(Beginning of GIVEN INFORMATION)

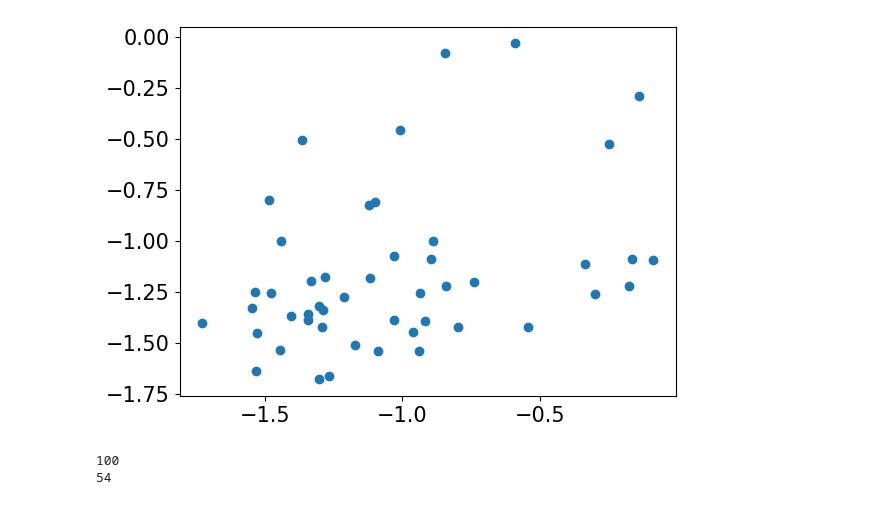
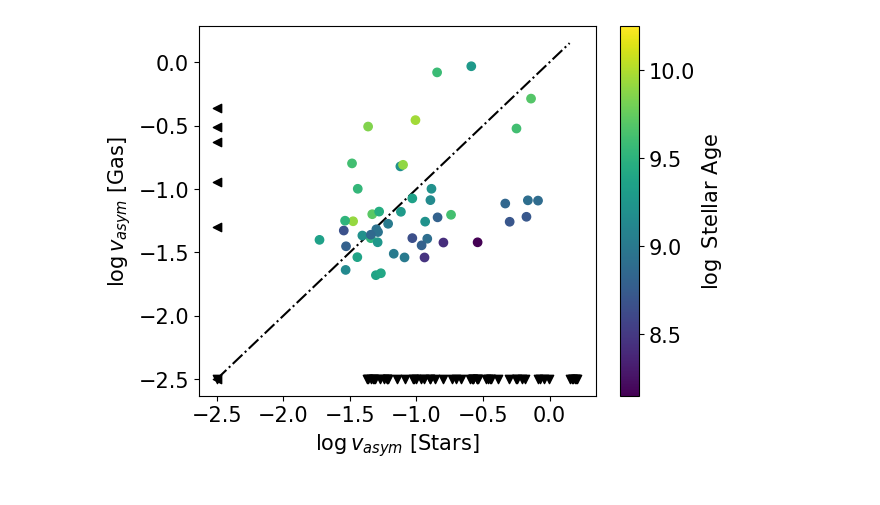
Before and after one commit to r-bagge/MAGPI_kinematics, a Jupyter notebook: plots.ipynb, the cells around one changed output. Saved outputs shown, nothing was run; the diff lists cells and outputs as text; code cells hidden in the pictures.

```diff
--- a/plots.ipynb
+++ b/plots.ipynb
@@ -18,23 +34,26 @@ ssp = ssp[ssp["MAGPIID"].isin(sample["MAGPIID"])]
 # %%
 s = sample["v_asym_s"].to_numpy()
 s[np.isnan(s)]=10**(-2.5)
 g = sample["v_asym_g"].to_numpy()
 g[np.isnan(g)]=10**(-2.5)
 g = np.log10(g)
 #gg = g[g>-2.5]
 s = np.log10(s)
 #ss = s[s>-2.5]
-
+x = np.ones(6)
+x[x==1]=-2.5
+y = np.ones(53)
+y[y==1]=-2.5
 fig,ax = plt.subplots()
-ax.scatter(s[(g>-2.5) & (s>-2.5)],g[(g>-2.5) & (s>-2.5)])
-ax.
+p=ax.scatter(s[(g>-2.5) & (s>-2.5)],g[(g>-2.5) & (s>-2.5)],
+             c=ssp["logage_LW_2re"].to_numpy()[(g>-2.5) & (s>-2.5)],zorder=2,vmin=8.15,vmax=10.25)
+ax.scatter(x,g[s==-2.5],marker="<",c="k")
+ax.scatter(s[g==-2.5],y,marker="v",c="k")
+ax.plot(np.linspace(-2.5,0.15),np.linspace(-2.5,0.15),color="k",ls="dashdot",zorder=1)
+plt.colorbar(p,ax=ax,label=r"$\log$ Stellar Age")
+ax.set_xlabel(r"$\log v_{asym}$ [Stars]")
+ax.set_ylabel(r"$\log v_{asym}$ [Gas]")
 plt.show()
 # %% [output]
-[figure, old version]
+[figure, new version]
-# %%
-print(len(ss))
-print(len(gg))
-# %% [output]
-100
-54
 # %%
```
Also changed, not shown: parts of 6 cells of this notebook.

(End of GIVEN INFORMATION)

> **ASSIGNED TASK**
Write the records out again verbatim and omit the pictures they contain.

> **ANSWER FOR THIS EXERCISE**
Before and after one commit to r-bagge/MAGPI_kinematics, a Jupyter notebook: plots.ipynb, the cells around one changed output. Saved outputs shown, nothing was run; the diff lists cells and outputs as text; code cells hidden in the pictures.

```diff
--- a/plots.ipynb
+++ b/plots.ipynb
@@ -18,23 +34,26 @@ ssp = ssp[ssp["MAGPIID"].isin(sample["MAGPIID"])]
 # %%
 s = sample["v_asym_s"].to_numpy()
 s[np.isnan(s)]=10**(-2.5)
 g = sample["v_asym_g"].to_numpy()
 g[np.isnan(g)]=10**(-2.5)
 g = np.log10(g)
 #gg = g[g>-2.5]
 s = np.log10(s)
 #ss = s[s>-2.5]
-
+x = np.ones(6)
+x[x==1]=-2.5
+y = np.ones(53)
+y[y==1]=-2.5
 fig,ax = plt.subplots()
-ax.scatter(s[(g>-2.5) & (s>-2.5)],g[(g>-2.5) & (s>-2.5)])
-ax.
+p=ax.scatter(s[(g>-2.5) & (s>-2.5)],g[(g>-2.5) & (s>-2.5)],
+             c=ssp["logage_LW_2re"].to_numpy()[(g>-2.5) & (s>-2.5)],zorder=2,vmin=8.15,vmax=10.25)
+ax.scatter(x,g[s==-2.5],marker="<",c="k")
+ax.scatter(s[g==-2.5],y,marker="v",c="k")
+ax.plot(np.linspace(-2.5,0.15),np.linspace(-2.5,0.15),color="k",ls="dashdot",zorder=1)
+plt.colorbar(p,ax=ax,label=r"$\log$ Stellar Age")
+ax.set_xlabel(r"$\log v_{asym}$ [Stars]")
+ax.set_ylabel(r"$\log v_{asym}$ [Gas]")
 plt.show()
 # %% [output]
-[figure, old version]
+[figure, new version]
-# %%
-print(len(ss))
-print(len(gg))
-# %% [output]
-100
-54
 # %%
```
Also changed, not shown: parts of 6 cells of this notebook.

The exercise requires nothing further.